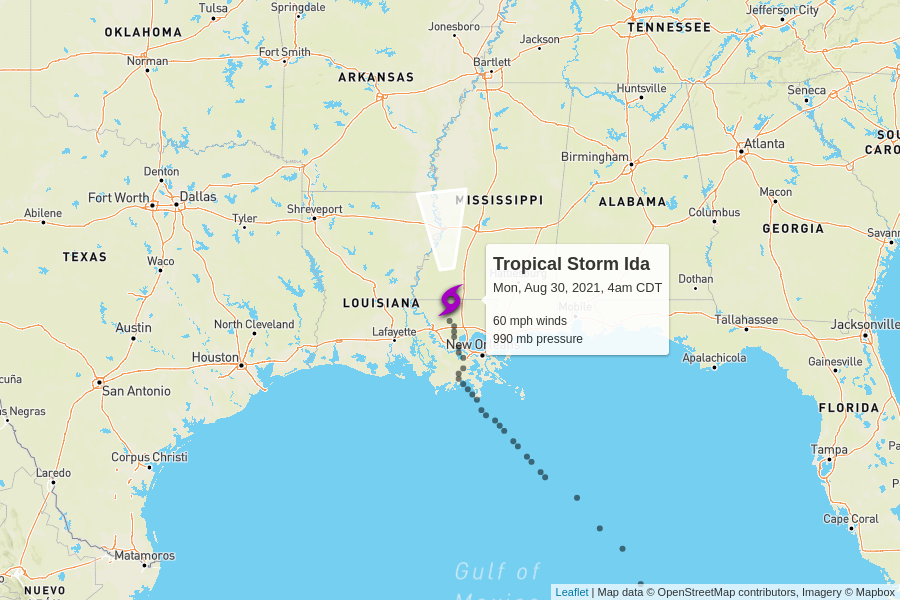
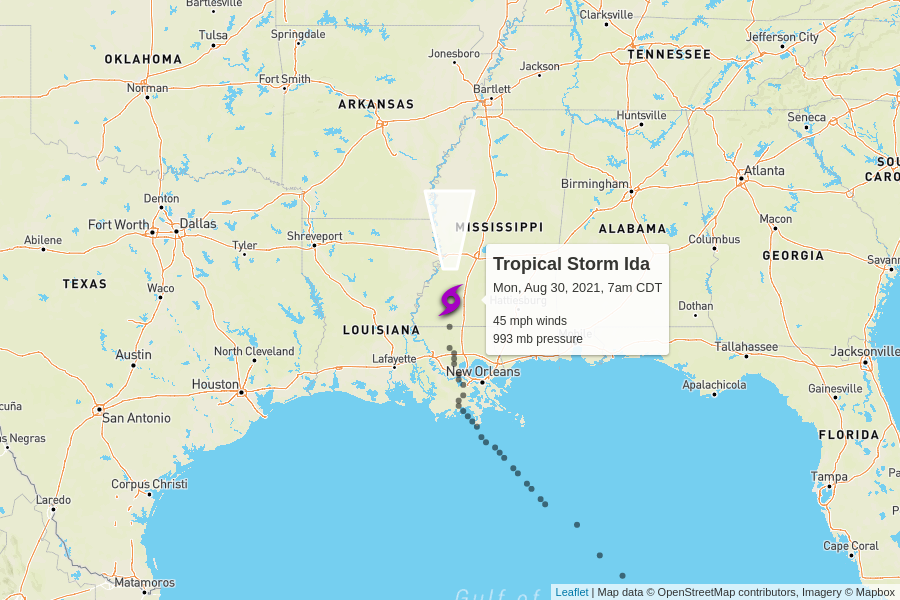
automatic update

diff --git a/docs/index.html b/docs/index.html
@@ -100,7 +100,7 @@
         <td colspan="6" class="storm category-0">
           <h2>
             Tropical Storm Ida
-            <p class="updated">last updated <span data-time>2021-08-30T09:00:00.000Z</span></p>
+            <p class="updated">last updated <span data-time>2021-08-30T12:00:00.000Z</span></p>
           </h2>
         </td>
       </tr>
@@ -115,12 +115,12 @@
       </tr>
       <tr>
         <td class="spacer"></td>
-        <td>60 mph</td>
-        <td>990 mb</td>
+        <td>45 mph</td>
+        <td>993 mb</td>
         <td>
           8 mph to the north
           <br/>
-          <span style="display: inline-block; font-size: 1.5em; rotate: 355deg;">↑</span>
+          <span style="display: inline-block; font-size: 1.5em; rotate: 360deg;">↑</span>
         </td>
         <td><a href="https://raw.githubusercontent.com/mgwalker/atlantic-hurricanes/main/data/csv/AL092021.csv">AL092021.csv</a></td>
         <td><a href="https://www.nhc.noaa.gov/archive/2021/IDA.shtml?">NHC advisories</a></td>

---

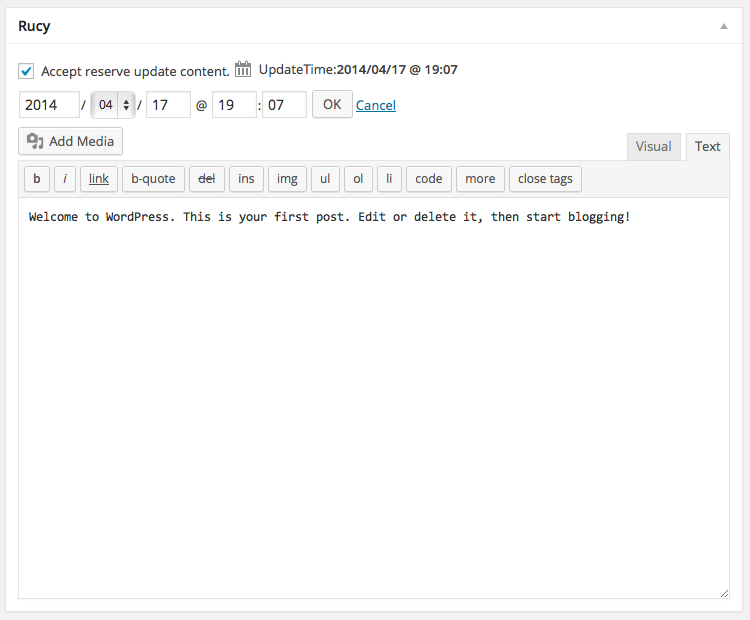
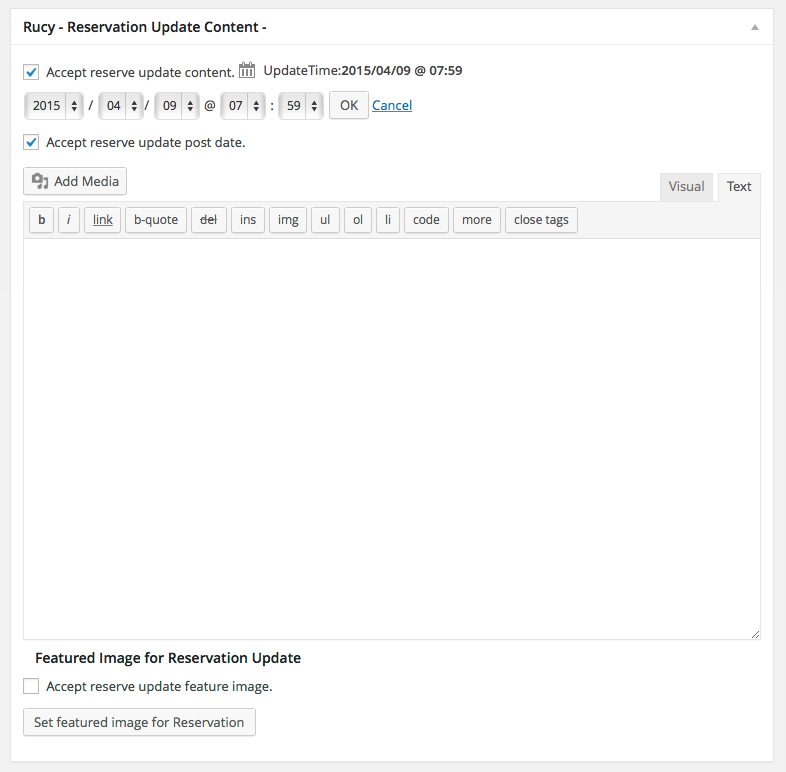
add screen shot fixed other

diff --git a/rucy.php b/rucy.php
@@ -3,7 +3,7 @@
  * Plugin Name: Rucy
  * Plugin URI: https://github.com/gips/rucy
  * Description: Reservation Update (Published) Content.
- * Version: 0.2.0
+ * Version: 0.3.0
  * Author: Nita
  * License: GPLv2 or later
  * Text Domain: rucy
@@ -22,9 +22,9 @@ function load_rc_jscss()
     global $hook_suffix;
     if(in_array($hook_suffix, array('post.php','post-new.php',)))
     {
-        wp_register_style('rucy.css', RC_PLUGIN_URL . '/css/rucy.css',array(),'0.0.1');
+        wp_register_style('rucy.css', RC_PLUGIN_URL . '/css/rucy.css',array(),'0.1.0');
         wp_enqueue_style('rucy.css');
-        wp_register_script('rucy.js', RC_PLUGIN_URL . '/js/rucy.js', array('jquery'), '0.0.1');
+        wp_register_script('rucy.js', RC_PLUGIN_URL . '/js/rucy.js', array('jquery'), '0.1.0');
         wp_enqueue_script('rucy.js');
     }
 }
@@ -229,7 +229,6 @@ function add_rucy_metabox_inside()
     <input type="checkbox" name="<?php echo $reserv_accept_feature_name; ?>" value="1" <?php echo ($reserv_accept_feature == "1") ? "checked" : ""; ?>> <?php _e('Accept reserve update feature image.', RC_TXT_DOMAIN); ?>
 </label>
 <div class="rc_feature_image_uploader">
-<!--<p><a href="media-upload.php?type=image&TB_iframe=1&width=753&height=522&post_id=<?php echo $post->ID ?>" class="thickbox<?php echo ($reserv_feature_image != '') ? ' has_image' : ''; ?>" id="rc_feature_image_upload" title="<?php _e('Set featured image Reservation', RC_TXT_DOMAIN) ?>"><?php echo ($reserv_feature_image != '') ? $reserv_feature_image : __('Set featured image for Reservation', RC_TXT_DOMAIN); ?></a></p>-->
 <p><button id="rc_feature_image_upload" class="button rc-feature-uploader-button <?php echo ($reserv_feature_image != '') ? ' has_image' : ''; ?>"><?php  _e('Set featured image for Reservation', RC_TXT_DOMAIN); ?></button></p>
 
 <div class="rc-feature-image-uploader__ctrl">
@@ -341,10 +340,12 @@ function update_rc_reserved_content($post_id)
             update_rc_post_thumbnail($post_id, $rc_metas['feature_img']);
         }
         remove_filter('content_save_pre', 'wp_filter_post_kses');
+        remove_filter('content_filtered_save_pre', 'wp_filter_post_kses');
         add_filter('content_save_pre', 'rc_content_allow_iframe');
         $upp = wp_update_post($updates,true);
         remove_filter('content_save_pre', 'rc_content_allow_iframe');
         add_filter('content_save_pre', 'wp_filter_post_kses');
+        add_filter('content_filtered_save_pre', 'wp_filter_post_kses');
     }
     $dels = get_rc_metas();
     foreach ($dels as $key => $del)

---

== Description of the task ==
An exact copy of the lines above, from the one containing "add_filter('content_save_pre', 'rc_content_allow_iframe');" down to the one containing "foreach ($dels as $key => $del)" and including both, is the whole answer; retype it and nothing else.

== Output ==
         add_filter('content_save_pre', 'rc_content_allow_iframe');
         $upp = wp_update_post($updates,true);
         remove_filter('content_save_pre', 'rc_content_allow_iframe');
         add_filter('content_save_pre', 'wp_filter_post_kses');
+        add_filter('content_filtered_save_pre', 'wp_filter_post_kses');
     }
     $dels = get_rc_metas();
     foreach ($dels as $key => $del)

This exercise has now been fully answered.